As the COVID-19 pandemic gathered pace early last year, the ABS secured access to additional data sources to assist in producing our statistics, including from selected banks which provided de-identified data in an aggregated format. Through this period of rapid change, the banks provided monthly data to assist with the compilation of household final consumption expenditure (HFCE) estimates, helping enhance the quality of Australia’s national accounts statistics. Banks data continues to provide a rich and valuable data source to support and supplement our estimates, and also offers opportunities for more frequent estimates.

A monthly indicator of household spending

The ABS has been working with selected banks to explore the possibility of producing a new monthly indicator of consumer spending. The banks are providing data for transactions recorded either from merchants, who have card terminals or eCommerce terminals with that bank, or customers who have cards with that bank. Other variables differ across the banks, with different levels of geography and differences in time series length. Data supplied by banks is aggregated at either merchant category, retail category or industry class.

The ABS first assigned the various banks’ spending categories to the international Classification of Individual Consumption According to Purpose (COICOP) used in the Australian national accounts. Some bank spending categories are excluded, for example spending categories that are defined as capital rather than consumption in the national accounts.

This monthly indicator is still in the early stages of development, although we are already seeing improvements in the methodology for supplementing the banks data and in compilation processes. This spotlight provides an overview of developments to date.

Alignment with quarterly national accounts estimates

To demonstrate alignment with quarterly national accounts HFCE, the monthly indicator series was aggregated to a quarterly frequency. At this stage, 7 out of 12 categories of expenditure have demonstrated good, or reasonably good, alignment with quarterly national accounts HFCE estimates, while the remaining 5 categories require improvement. Figures 1 – 5 illustrate some of the categories with good alignment.

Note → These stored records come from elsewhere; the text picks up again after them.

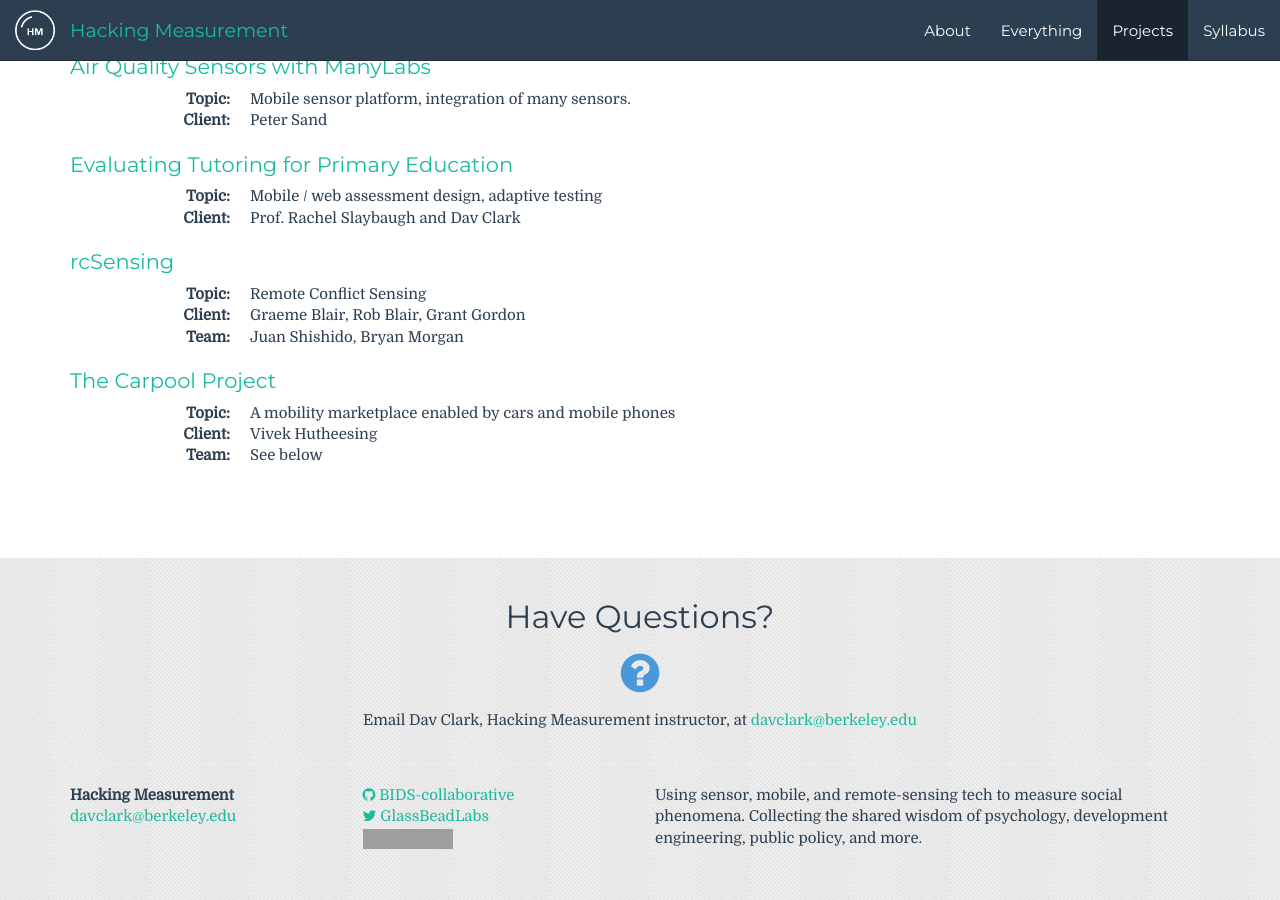
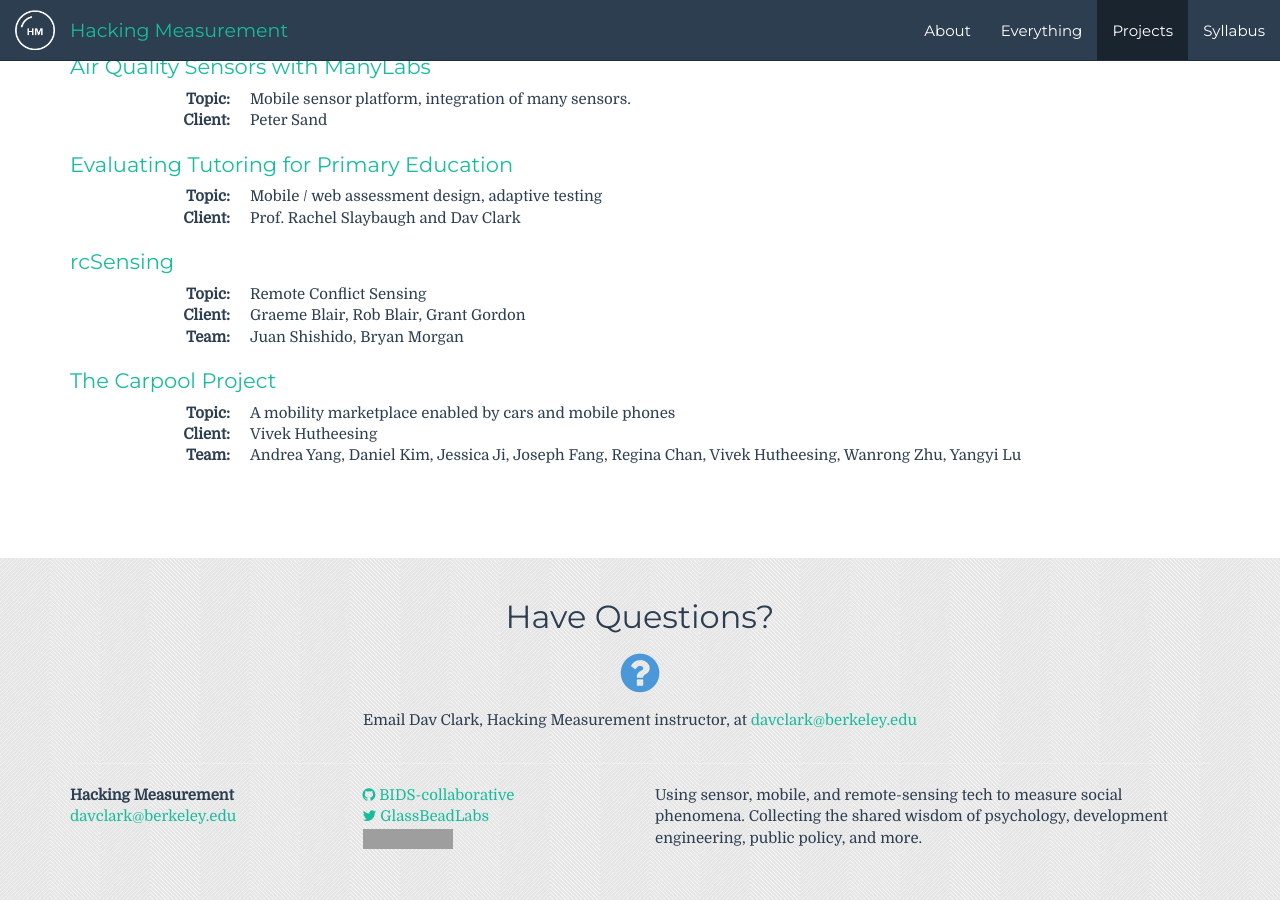
Before and after one commit to BIDS-collaborative/hackingmeasurement.github.io, a Jekyll site: the page built from projects.md, in a window 1280 px wide and 900 px high, scrolled down 831 px. Built offline with Jekyll 4.4.1, drawn with Linux system fonts in a browser that asks for light colours; grey boxes are pictures that could not be loaded.

Commit message:
Update the-carpool-project.md

```diff
--- a/projects/the-carpool-project.md
+++ b/projects/the-carpool-project.md
@@ -3,7 +3,7 @@ title: The Carpool Project
 client: Vivek Hutheesing
 topic: A mobility marketplace enabled by cars and mobile phones
 mentors: Dav Clark, Javier Rosa
-team: See below
+team: Andrea Yang, Daniel Kim, Jessica Ji, Joseph Fang, Regina Chan, Vivek Hutheesing, Wanrong Zhu, Yangyi Lu
 layout: project
 ---
 ## Project links
```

There are some spending categories for which banks data is not suitable for measuring household spending. For example, rent for housing, water and sewerage charges, electricity, gas and other fuels, and purchase of vehicles. These are not well represented by banks card transactions data as households rarely use credit or debit cards to pay for these types of expenditure and they are not usually recorded at a card terminal. To estimate monthly household spending for these categories, the ABS is looking for data that better represents this spending, such as banks data from other payment channels, including BPAY, and data from alternative sources.

The national accounts measurement of some spending categories doesn’t conceptually align with banks transactions data. For example, household expenditure for insurance and other financial services and gambling is a margin between spending and return whereas banks transactions data represents total spending. Additionally, the spending category of education services is represented in banks transaction data on a cash basis rather than an accrual basis with large spikes at the beginning of the first and the second semesters. This reflects when payments were made rather than when the education services were consumed.

Once the monthly indicator has been further developed, the ABS will publish a full quality assessment in late 2021. The ABS appreciates the support of the data providers which has enabled these important statistics to be produced.